» What is required:
Please return every line below that contains the string "shown".

» Material for this exercise:
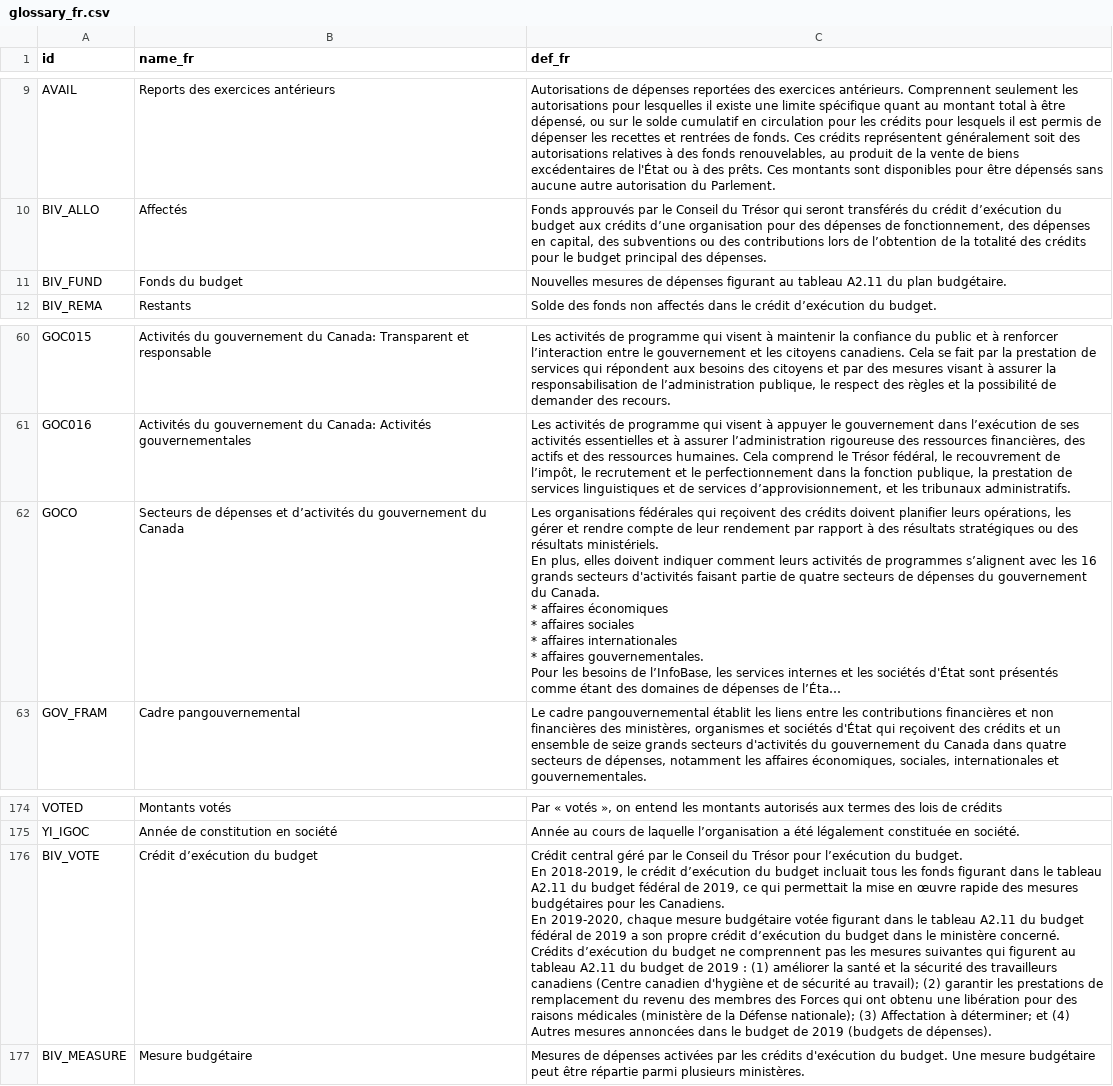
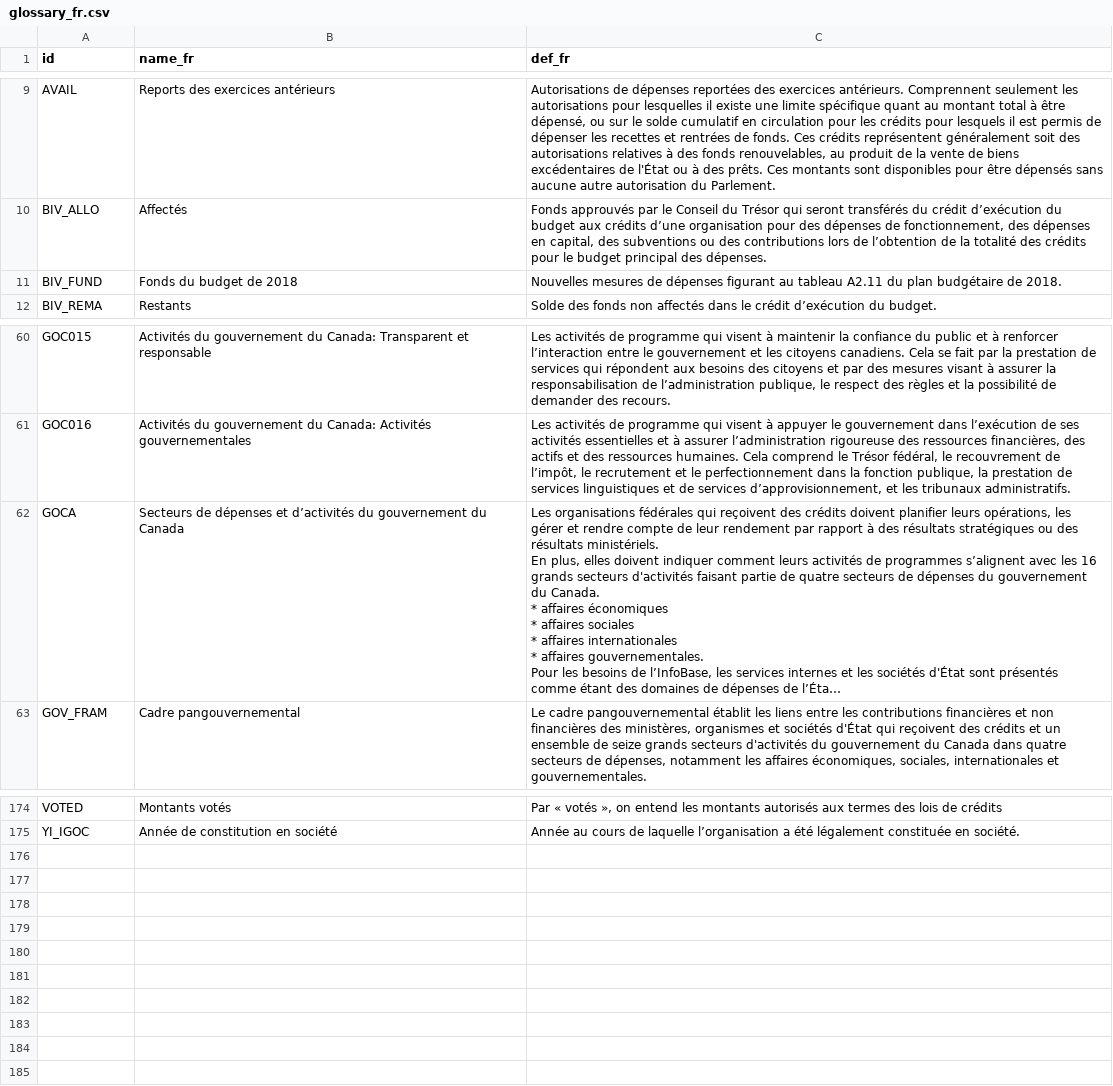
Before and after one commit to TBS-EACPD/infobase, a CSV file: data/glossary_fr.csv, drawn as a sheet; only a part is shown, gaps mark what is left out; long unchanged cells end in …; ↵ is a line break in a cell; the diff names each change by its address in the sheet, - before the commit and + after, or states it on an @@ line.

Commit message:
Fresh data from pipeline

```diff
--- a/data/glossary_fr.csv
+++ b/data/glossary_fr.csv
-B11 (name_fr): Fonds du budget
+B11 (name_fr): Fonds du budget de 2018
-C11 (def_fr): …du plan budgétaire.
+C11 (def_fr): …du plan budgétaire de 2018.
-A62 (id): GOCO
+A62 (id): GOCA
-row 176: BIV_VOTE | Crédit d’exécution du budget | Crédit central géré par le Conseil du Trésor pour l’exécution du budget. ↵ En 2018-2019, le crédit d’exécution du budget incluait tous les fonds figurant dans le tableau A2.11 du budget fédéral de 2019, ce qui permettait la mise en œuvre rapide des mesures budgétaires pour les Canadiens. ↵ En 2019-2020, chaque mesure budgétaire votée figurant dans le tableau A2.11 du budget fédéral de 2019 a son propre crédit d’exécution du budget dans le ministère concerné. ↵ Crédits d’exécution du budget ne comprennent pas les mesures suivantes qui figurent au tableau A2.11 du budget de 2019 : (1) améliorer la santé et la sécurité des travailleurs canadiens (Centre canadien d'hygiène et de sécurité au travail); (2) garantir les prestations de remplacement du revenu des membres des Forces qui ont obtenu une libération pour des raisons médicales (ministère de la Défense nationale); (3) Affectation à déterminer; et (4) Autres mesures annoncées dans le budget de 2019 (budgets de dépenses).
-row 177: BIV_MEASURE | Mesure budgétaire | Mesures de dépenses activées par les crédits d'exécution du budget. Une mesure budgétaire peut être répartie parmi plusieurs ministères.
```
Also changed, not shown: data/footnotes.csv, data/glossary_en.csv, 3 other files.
==
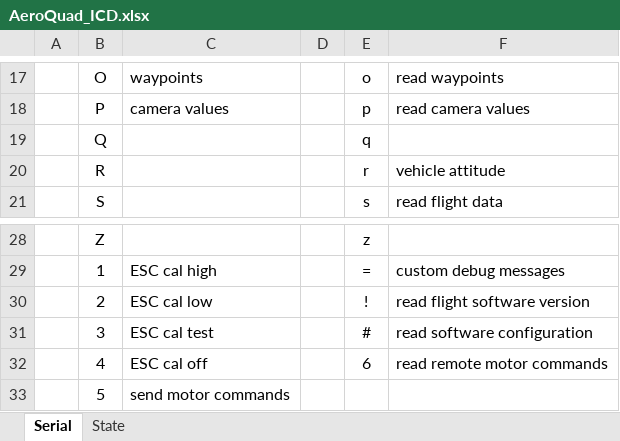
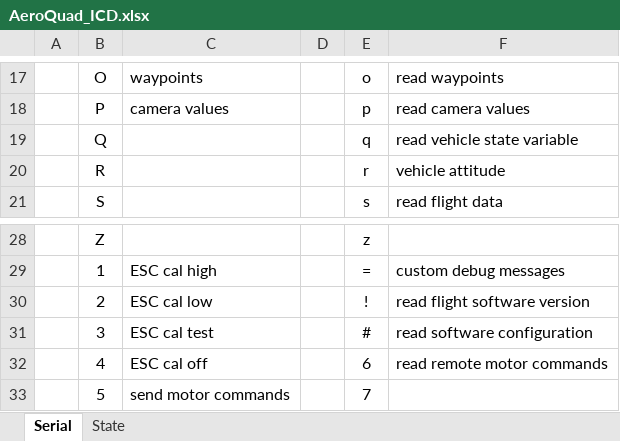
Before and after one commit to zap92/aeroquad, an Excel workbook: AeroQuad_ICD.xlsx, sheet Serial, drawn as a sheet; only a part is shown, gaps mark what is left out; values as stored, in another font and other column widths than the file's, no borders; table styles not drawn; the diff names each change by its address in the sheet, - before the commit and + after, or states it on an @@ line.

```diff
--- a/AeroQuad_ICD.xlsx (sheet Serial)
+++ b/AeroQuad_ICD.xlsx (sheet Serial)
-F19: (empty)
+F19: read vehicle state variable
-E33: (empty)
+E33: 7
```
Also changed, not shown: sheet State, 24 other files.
--
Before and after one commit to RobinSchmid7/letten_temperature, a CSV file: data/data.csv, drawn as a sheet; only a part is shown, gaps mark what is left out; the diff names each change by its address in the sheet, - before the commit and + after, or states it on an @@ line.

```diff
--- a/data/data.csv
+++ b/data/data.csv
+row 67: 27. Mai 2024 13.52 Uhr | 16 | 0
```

» Written answer:
Before and after one commit to TBS-EACPD/infobase, a CSV file: data/glossary_fr.csv, drawn as a sheet; only a part is shown, gaps mark what is left out; long unchanged cells end in …; ↵ is a line break in a cell; the diff names each change by its address in the sheet, - before the commit and + after, or states it on an @@ line.
Also changed, not shown: data/footnotes.csv, data/glossary_en.csv, 3 other files.
Before and after one commit to zap92/aeroquad, an Excel workbook: AeroQuad_ICD.xlsx, sheet Serial, drawn as a sheet; only a part is shown, gaps mark what is left out; values as stored, in another font and other column widths than the file's, no borders; table styles not drawn; the diff names each change by its address in the sheet, - before the commit and + after, or states it on an @@ line.
Also changed, not shown: sheet State, 24 other files.
Before and after one commit to RobinSchmid7/letten_temperature, a CSV file: data/data.csv, drawn as a sheet; only a part is shown, gaps mark what is left out; the diff names each change by its address in the sheet, - before the commit and + after, or states it on an @@ line.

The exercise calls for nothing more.